■ **Assignment**
Return each line of the entries that mentions the word "Shipping".

[Records from a data source]

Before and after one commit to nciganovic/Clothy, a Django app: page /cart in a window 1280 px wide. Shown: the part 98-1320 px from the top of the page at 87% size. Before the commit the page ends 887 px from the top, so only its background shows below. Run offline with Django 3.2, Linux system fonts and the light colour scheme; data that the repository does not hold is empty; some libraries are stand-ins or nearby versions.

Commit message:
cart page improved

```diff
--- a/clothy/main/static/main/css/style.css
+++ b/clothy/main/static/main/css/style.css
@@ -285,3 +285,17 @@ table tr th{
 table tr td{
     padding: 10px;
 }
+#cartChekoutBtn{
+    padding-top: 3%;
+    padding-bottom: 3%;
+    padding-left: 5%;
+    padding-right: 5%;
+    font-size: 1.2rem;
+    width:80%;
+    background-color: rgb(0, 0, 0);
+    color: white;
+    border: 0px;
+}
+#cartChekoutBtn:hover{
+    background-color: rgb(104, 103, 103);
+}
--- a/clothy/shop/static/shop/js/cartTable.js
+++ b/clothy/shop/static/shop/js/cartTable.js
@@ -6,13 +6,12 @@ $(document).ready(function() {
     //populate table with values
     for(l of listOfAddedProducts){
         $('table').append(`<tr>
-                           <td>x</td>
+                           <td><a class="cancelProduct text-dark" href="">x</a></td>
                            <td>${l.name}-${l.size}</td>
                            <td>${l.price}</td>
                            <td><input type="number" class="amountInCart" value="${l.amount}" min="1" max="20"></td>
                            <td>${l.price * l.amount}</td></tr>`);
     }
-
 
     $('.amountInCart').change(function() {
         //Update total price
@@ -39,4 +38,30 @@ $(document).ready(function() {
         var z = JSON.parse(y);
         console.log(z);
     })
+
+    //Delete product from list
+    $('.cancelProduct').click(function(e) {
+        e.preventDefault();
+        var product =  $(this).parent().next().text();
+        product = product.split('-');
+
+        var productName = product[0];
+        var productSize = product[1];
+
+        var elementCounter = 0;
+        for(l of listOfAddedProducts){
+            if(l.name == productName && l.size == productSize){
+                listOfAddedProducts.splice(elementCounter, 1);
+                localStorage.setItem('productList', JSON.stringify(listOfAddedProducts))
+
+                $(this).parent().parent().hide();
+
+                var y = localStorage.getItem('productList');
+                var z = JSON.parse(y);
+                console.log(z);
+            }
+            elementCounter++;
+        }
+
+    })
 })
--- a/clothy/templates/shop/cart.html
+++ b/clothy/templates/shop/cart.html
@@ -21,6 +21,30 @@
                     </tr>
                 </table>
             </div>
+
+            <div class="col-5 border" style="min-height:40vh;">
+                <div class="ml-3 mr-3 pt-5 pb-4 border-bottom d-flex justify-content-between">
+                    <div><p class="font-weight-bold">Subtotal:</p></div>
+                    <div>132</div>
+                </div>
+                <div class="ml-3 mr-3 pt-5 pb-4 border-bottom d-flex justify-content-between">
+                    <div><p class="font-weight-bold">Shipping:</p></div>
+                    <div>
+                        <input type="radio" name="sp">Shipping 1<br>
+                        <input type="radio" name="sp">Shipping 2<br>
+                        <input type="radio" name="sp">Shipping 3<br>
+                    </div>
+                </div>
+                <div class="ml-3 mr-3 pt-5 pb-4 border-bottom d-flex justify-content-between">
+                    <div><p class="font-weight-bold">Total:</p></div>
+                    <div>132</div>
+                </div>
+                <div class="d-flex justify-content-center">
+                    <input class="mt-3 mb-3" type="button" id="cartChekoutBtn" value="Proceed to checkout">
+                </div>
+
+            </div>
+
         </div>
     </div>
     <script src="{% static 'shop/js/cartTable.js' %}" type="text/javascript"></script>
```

■ **Answer area**
+                    <div><p class="font-weight-bold">Shipping:</p></div>
+                        <input type="radio" name="sp">Shipping 1<br>
+                        <input type="radio" name="sp">Shipping 2<br>
+                        <input type="radio" name="sp">Shipping 3<br>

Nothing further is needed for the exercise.